The Public Water Supply District One of Dent County was incorporated in the 1960s to provide water to rural residents of Dent County. A six-member board oversees the district with the assistance of a bookkeeper, which is typical of how water districts are overseen. According to Department of Natural Resources (DNR) Southeast Regional Officer Jason Kirkman, DNR considers the board the water supply owners of each respective district, which essentially means that DNR holds the board accountable to water supply regulations and operations.

“We have our own bylaws that govern how we operate,” board president Gary Kellerman said.

Kellerman said that they work closely with DNR in order to be in compliance with all water-testing regulations.

According to Kirkman, all water districts are required to have a Designated Operator certified through the state in order to conduct tests and operate water systems.
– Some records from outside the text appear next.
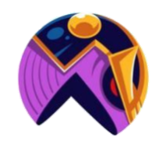
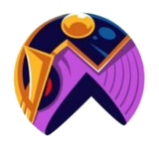
Select pacman added

diff --git a/index.html b/index.html
@@ -289,6 +289,34 @@
 
             <hr>
 
+            <h3>Select Pacman</h3>
+
+            <table>
+                <tr>
+                    <td><img id="thanos_pacman_right" src="images/thanos_pacman_right.png" onclick="settings_changePac('thanos')" class="center" height="80" width="80" style="border-color: black; border-style: solid"></td>
+                    <td ><img id="spiderman_pacman_right" src="images/spiderman_pacman_right.png" onclick="settings_changePac('spiderman')" class="center" height="80" width="80" style="border-color: black;"></td>
+                    <td><img id="ironman_pacman_right" src="images/ironman_pacman_right.png" onclick="settings_changePac('ironman')" class="center" height="80" width="80" style="border-color: black;"></td>
+                    <td><img id="halk_pacman_right" src="images/halk_pacman_right.png" onclick="settings_changePac('halk')" class="center" height="80" width="80" style="border-color: black;"></td>
+
+                </tr>
+
+            </table>
+
+
+
+
+
+
+            <hr>
+
+
+
+
+
+
+
+
+
             <!--            Settings table               -->
 
             <table>
@@ -575,6 +603,8 @@
     var pill_number ; // return a number between 50-90
     var time_seconds = 60;
     var monster_number; // return a number between 1-3
+
+    var pacImgName = "thanos";
 
     var ghosts = [];
     var specialSnack;

diff --git a/GameLogic.js b/GameLogic.js
@@ -180,13 +180,13 @@ function drawPacMan(context){
     context.beginPath();
 
     /*    Draw as Image    */
-    const ghostImag = new Image();
-    ghostImag.src = 'images/thanos_pacman_' + pacmanDirection + '.png';
+    const pacImag = new Image();
+    pacImag.src = 'images/' + pacImgName + '_pacman_' + pacmanDirection + '.png';
     var xPos = center.x - widthStep / 2;
     var yPos = center.y - heightStep / 2;
     var imgWidth = widthStep;
     var imgHeight = heightStep;
-    context.drawImage(ghostImag, xPos, yPos, imgWidth  , imgHeight + 10);
+    context.drawImage(pacImag, xPos, yPos, imgWidth  , imgHeight);
     context.fill();
 
 

diff --git a/SettingManager.js b/SettingManager.js
@@ -139,6 +139,27 @@ function saveSettings() {
 
 
 
+function settings_changePac(pac) {
+    var pacList = ["thanos", "spiderman", "ironman", "halk"];
+
+    var unSelect = pacList.filter(function (value) {
+        return value!=pac;
+    });
+
+    for (var i = 0; i < unSelect.length ; i++){
+        var pacOut = document.getElementById(unSelect[i] + "_pacman_right");
+        pacOut.style.borderStyle = "none";
+    }
+
+    var pacIn = document.getElementById(pac + "_pacman_right");
+    pacIn.style.borderStyle = "solid";
+
+    pacImgName = pac;
+}
+
+
+
+
 
 
 
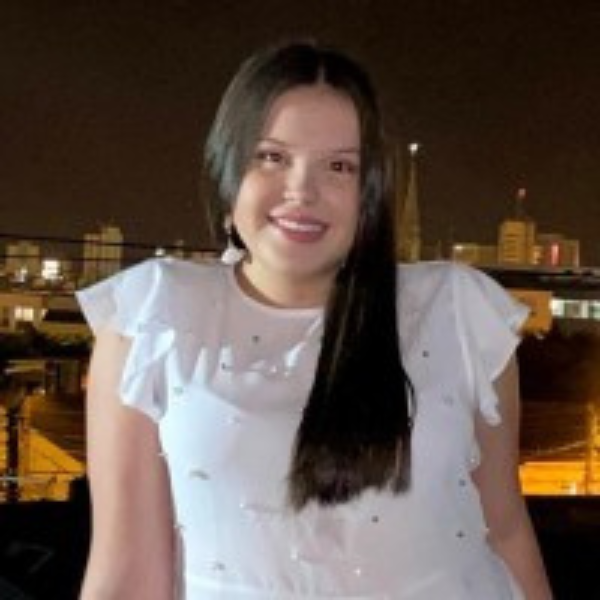
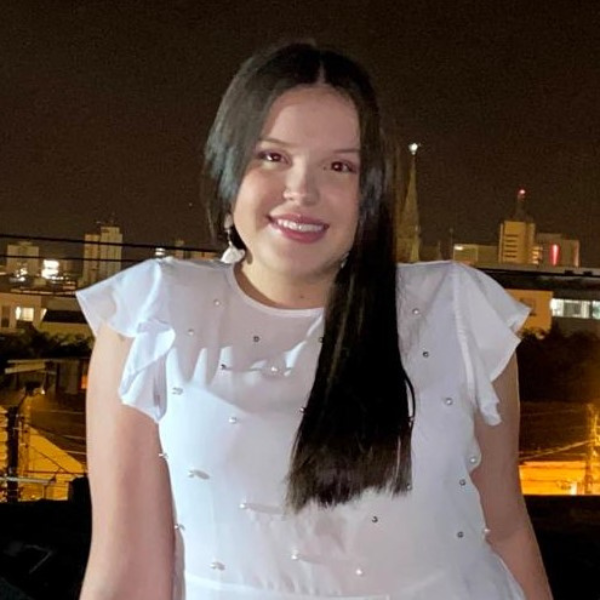
actualizacion fotos junta directiva

diff --git a/index.html b/index.html
@@ -396,21 +396,6 @@
           </div>
 
 
-
-          <div class="col-lg-3 col-md-6 mt-5 mt-lg-0">
-            <div class="member" data-aos="zoom-in" data-aos-delay="400">
-              <div class="pic"><img src="assets/img/team/caicedo.png" class="img-fluid" alt=""></div>
-              <div class="member-info">
-                <h4>Juan Manuel Caicedo Castaño</h4>
-                <span>Repr. Consejo Académico</span>
-                <div class="social">
-                  <a href="https://instagram.com/_juancaicedo" target="_blank"><i class="bi bi-instagram"></i>
-                    _juancaicedo</a>
-                </div>
-              </div>
-            </div>
-          </div>
-
           <div class="col-lg-3 col-md-6 mt-5 mt-lg-0">
             <div class="member" data-aos="zoom-in" data-aos-delay="400">
               <div class="pic"><img src="assets/img/team/juanjo.png" class="img-fluid" alt=""></div>
@@ -424,6 +409,23 @@
               </div>
             </div>
           </div>
+
+
+          <div class="col-lg-3 col-md-6 mt-5 mt-lg-0">
+            <div class="member" data-aos="zoom-in" data-aos-delay="400">
+              <div class="pic"><img src="assets/img/team/german.png" class="img-fluid" alt=""></div>
+              <div class="member-info">
+                <h4>Germán Orozco Loaiza</h4>
+                <span>Repr. Consejo Académico</span>
+                <div class="social">
+                  <a href="https://www.instagram.com/um_german_orozco_loaiza/" target="_blank"><i class="bi bi-instagram"></i>
+                    um_german_orozco_loaiza</a>
+                </div>
+              </div>
+            </div>
+          </div>
+
+          
 
         </div>
 
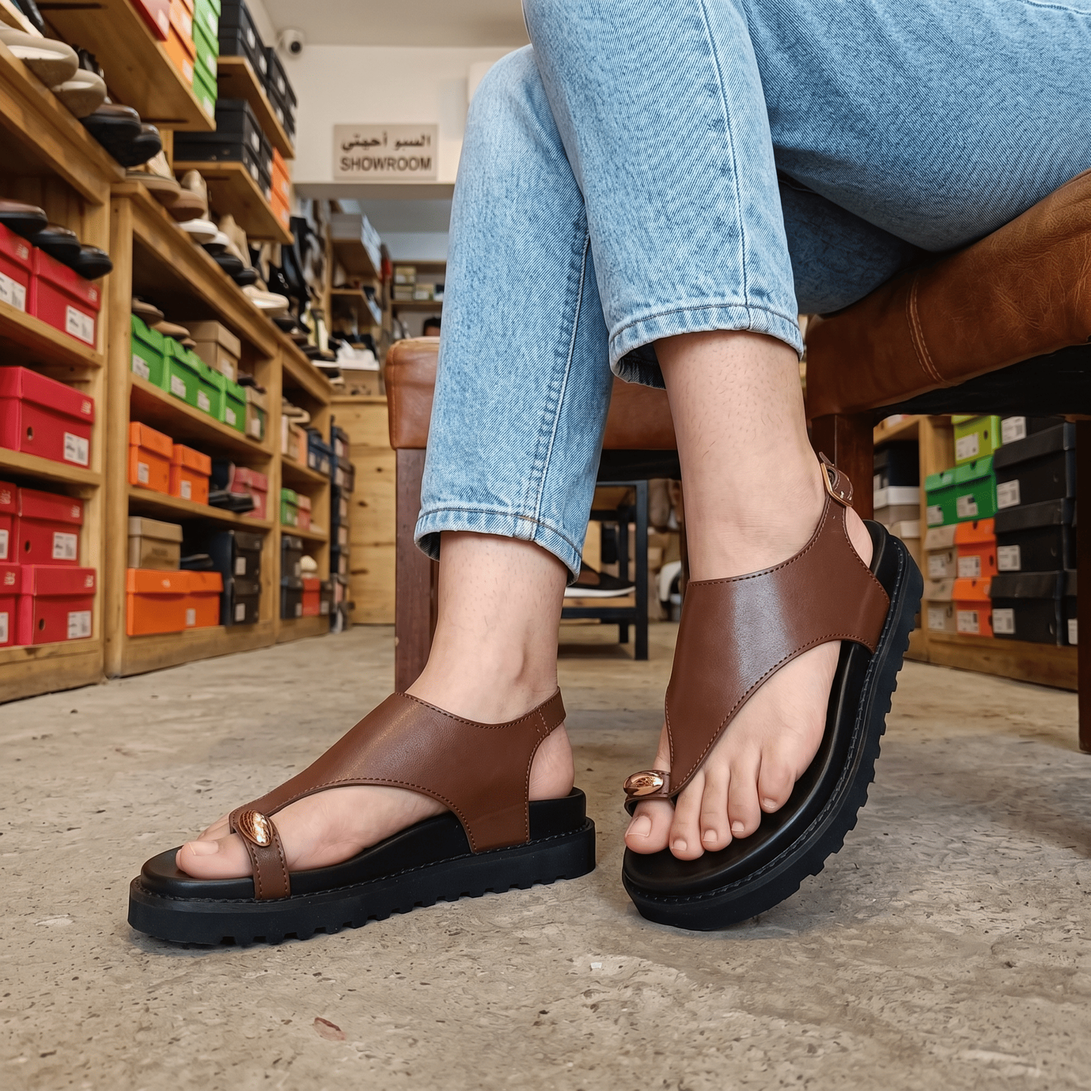
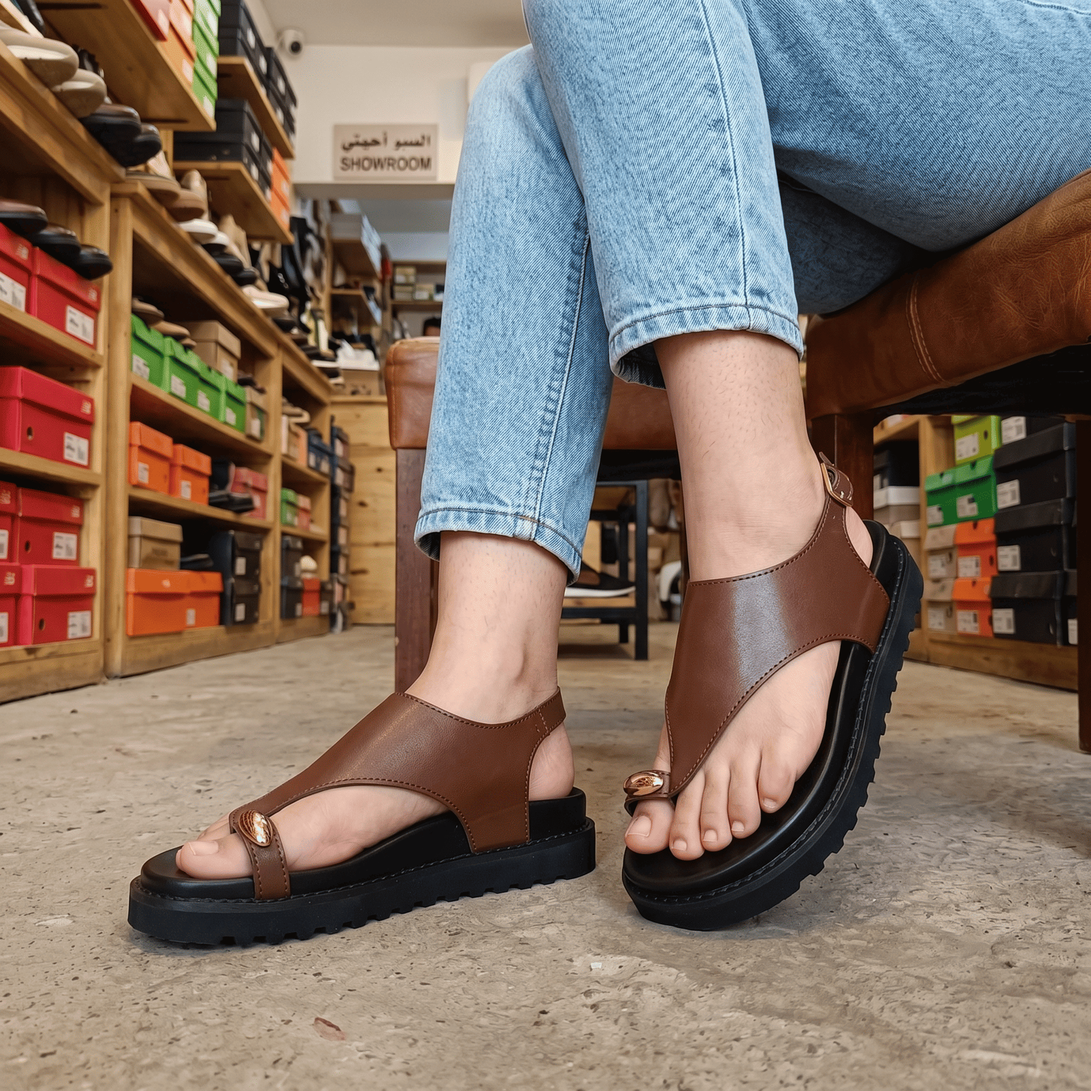
fix: vercel.json invalid source patter

diff --git a/index.html b/index.html
@@ -33,7 +33,7 @@ tailwind.config = {
 <!-- META PIXEL -->
 <script>
 !function(f,b,e,v,n,t,s){if(f.fbq)return;n=f.fbq=function(){n.callMethod?n.callMethod.apply(n,arguments):n.queue.push(arguments)};if(!f._fbq)f._fbq=n;n.push=n;n.loaded=!0;n.version='2.0';n.queue=[];t=b.createElement(e);t.async=!0;t.src=v;s=b.getElementsByTagName(e)[0];s.parentNode.insertBefore(t,s)}(window,document,'script','https://connect.facebook.net/en_US/fbevents.js');
-fbq('init','YOUR_PIXEL_ID');fbq('track','PageView');
+fbq('init','2347884935738822');fbq('track','PageView');
 </script>
 <style>
 /* ===== RESET & BASE ===== */
@@ -1069,7 +1069,7 @@ const PRODS = [
     id: 2,
     name: 'صندلة أوربان العصرية',
     sub:  'ديزاين شبابي — ثلاث أحزمة على نعل ضخم',
-    price: 179, old: 219,
+    price: 179, old: 199,
     badge: '<svg class="w-3.5 h-3.5 stroke-current fill-none inline-block align-text-bottom" stroke-width="2" viewBox="0 0 24 24"><path d="M12 2v4"/><path d="M12 18v4"/><path d="M4.93 4.93l2.83 2.83"/><path d="M16.24 16.24l2.83 2.83"/><path d="M2 12h4"/><path d="M18 12h4"/><path d="M4.93 19.07l2.83-2.83"/><path d="M16.24 7.76l2.83-2.83"/></svg> جديد',
     desc: 'ديزاين عصري بثلاث أحزمة قابلة للتعديل على نعل ضخم ومريح. ستايل قوي يواتي الاستعمال اليومي مع راحة فابور.',
     colors: [
@@ -1104,7 +1104,9 @@ const PRODS = [
       { name:'بني شوكولا', hex:'#8B5E4A', img:'./images/tolba-black-zara-1.png' },
       { name:'بني شوكولا', hex:'#8B5E4A', img:'./images/tolba-black-zara-2.png' },
       { name:'بني شوكولا', hex:'#8B5E4A', img:'./images/tolba-black-zara-3.png' },
-      { name:'بني شوكولا', hex:'#8B5E4A', img:'./images/tolba-black-zara-4.png' }
+      { name:'بني شوكولا', hex:'#8B5E4A', img:'./images/tolba-black-zara-4.png' },
+      { name:'بني شوكولا', hex:'#8B5E4A', img:'./images/tolba-black-zara-5.png' },
+      { name:'بني شوكولا', hex:'#8B5E4A', img:'./images/tolba-black-zara-6.png' }
     ],
     sizes: ['37','38','39','40'], oos: [], stock: 8
   }
@@ -1139,6 +1141,16 @@ function nav(page, prodId) {
   } else if (page === 'checkout') {
     if (!cart.length) { nav('cart'); return; }
     renderCheckoutSummary();
+    if (typeof fbq !== 'undefined') {
+      const total = cart.reduce((s, i) => s + i.price * i.qty, 0);
+      fbq('track','InitiateCheckout',{
+        content_ids: cart.map(i => String(i.pid)),
+        content_type:'product',
+        num_items: cart.reduce((s,i)=>s+i.qty,0),
+        value: total,
+        currency:'MAD'
+      });
+    }
   }
   updateBadge();
 }
@@ -1217,6 +1229,16 @@ function renderProductPage(id) {
   if (!p) return;
   pdCurrent = 0; pdTotal = p.colors.length; pdQty = 1;
   pdSize = p.sizes.length > 1 ? p.sizes[1] : p.sizes[0];
+
+  if (typeof fbq !== 'undefined') {
+    fbq('track','ViewContent',{
+      content_ids:[String(p.id)],
+      content_type:'product',
+      content_name:p.name,
+      value:p.price,
+      currency:'MAD'
+    });
+  }
 
   if (p.colors[0]) { const img = new Image(); img.src = p.colors[0].img; }
 
@@ -1356,6 +1378,15 @@ function addToCart(goCheckout = false) {
   if (existing) { existing.qty += pdQty; } 
   else { cart.push({ pid: curProdId, name: p.name, color: p.colors[pdCurrent].name, size: pdSize, price: p.price, qty: pdQty, img: p.colors[pdCurrent].img }); }
   saveCart(); updateBadge(); popBadge();
+  if (typeof fbq !== 'undefined') {
+    fbq('track','AddToCart',{
+      content_ids:[String(curProdId)],
+      content_type:'product',
+      content_name:p.name,
+      value:p.price*pdQty,
+      currency:'MAD'
+    });
+  }
   if (goCheckout) { nav('checkout'); }
   else { showToast('✓ تمت الإضافة للسلة!', '#1A1A1A'); }
 }
@@ -1457,7 +1488,17 @@ function submitOrder(e) {
     items: cart.map(i => `${i.name} (نمرة ${i.size}) ×${i.qty}`).join(' | ')
   };
   fetch(GSHEET, { method:'POST', mode:'no-cors', body: JSON.stringify(order) }).catch(()=>{});
-  if (typeof fbq !== 'undefined') fbq('track','Purchase',{ value:total, currency:'MAD' });
+  if (typeof fbq !== 'undefined') {
+    const eventId = 'order_' + Date.now() + '_' + Math.random().toString(36).slice(2,8);
+    fbq('track','Purchase',{
+      content_ids: cart.map(i => String(i.pid)),
+      content_type:'product',
+      contents: cart.map(i => ({ id: String(i.pid), quantity: i.qty, item_price: i.price })),
+      num_items: cart.reduce((s,i)=>s+i.qty,0),
+      value: total,
+      currency:'MAD'
+    }, { eventID: eventId });
+  }
   cart = []; saveCart(); updateBadge();
   openSM();
   setTimeout(() => { document.getElementById('orderForm').reset(); nav('home'); }, 5500);
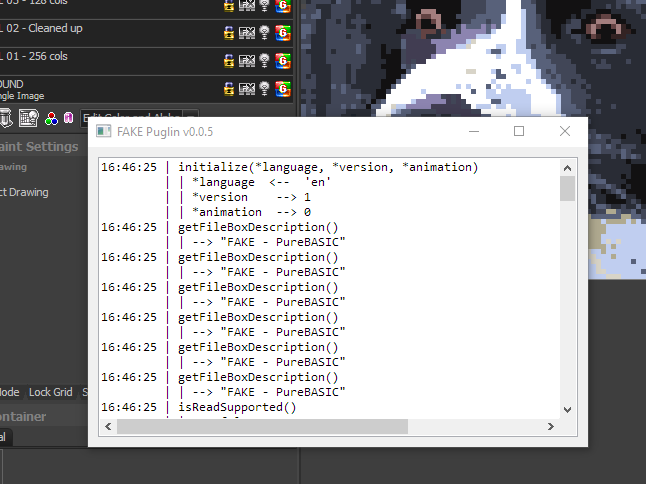
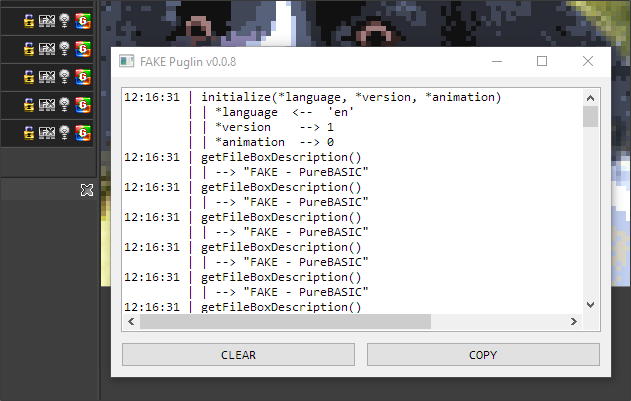
Logger v.0.0.4
* Update `mod_logger.pbi`:
    * New buttons:
        * CLEAR: clears all logged text.
        * COPY: copies log text into the clipboard.
    * Downsizing now constrained to 250x150 px minimum size.
    * Enabled `SmartWindowRefresh()` to prevent flickering on resize.
    * When `CloseLogger()` is called, memorize the window dimensions,
      in case the user resized it, so they will be preserved on the next
      call to `OpenLogger()`.
* Update Logger screenshot.
* Update Logger documentation (`mod_logger.md`).

diff --git a/mod_logger.md b/mod_logger.md
@@ -1,6 +1,6 @@
 # The Logger Module
 
-- [`mod_logger.pbi`][mod_logger] — v.0.0.3
+- [`mod_logger.pbi`][mod_logger] — v.0.0.4
 
 This module provides file I/O plugins with a logger window that can be used to debug internal states and events during plugin development.
 The module exposes a few simple procedures to control the logger and print text to it.
@@ -24,13 +24,19 @@ The module exposes a few simple procedures to control the logger and print text 
 
 # Introduction
 
-During the development stage of file I/O plugin it's useful to have a logger window to show debugging information of the plugin internal states and which procedure are being called.
+During the development stage of a file I/O plugin it's useful to have a logger window to show debugging information of the plugin internal states, which procedure are being called and what information is being exchanged.
+
 Since plugins can only be tested as compiled DLLs executed by PMNG, using PureBasic debug functionality is not an option.
-For this reason I've created this PureBasic module to provide a logger window and some logging procedures.
+For this reason I've created this PureBasic module to provide an _ad hoc_ logger window, along with some friendly logging procedures.
 
 Here's a screenshot of a logger window used by the ["FAKE" plugin][PoC fake]:
 
 ![screenshot log window][screenshot logger]
+
+The logged text can be freely selected with the mouse and copied into the clipboard via <kbd>Ctrl</kbd>+<kbd>C</kbd>.
+The <kbd>&nbsp;COPY&nbsp;</kbd> button allows to quickly copy into the clipboard all of the logged contents; and the <kbd>&nbsp;CLEAR&nbsp;</kbd> button deletes all logged info, allowing users to restart tracking the plugin behaviour before import/export operations.
+
+The possibility to dump into the Logger info on a plugin internal variables and states, and being able to quickly copy and paste as plain text the whole log, or specific selections thereof, all add up to making the Logger module an essential tool for File I/O plugins development.
 
 # Usage Instructions
 

diff --git a/README.md b/README.md
@@ -63,7 +63,7 @@ Providing such documentation is beyond the scope of this project.
 
 ## The Logger Module
 
-- [`mod_logger.pbi`][mod_logger] — v.0.0.3
+- [`mod_logger.pbi`][mod_logger] — v.0.0.4
 - [`mod_logger.md`][mod_logger Doc] — module documentation.
 
 This module provides file I/O plugins with a logger window that can be used to debug internal states and events during plugin development.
In Dent County, that operator is Michael Pyles, who Kirkman says has done an above-adequate job of keeping the district in compliance. According to Kirkman, Dent County Public Water Supply District One has historically not had any significant problems maintaining compliance. Recently, in December 2020, the district was found to follow the proper regulations in the Sanitary Survey, which is an inspection conducted by DNR every three years. They also continue to maintain all DNR regulations, including monthly bacterial testing and proper periodical chemical testing in order to maintain the safety of the water system.

Additionally, Kirkman pointed out that Dent County Water Supply District One is a chlorinated system which requires daily testing. Kirkman said that in the December inspection there were only minor inconsistencies with DNR regulations at Dent County One that were remedied in a timely fashion in order for the Dent County Water Supply District One to maintain compliance.

Kellerman said that the board does their best to follow regulations in service to the public. Kellerman said that since he joined the board in 1993 they’ve added two towers, one pump and one booster station as water needs increased across the county. Kellerman said that the district is self-sustaining, the income from bills collected goes directly to the maintenance equipment or to have proper water testing done or is kept in a fund in order to pay for any unexpected expense that the district might face.

“A lot of our lines were put in in the mid-70’s,” said Kellerman, “But our guys do a great job with upkeep and replacement as necessary.”

DNR regulates all public water supply systems that have at least 15 water hookups or serve at least 25 people 60 days out of the year. This includes what Kirkman described as community water supplies like Dent County One, which is overseen by an appointed board as well as city water supplies that are typically overseen by the respective city council.

Kirkman indicated that the public can find information on the Missouri DNR website page Drinking Water Watch , which includes detailed information about current data regarding every water supply in the state.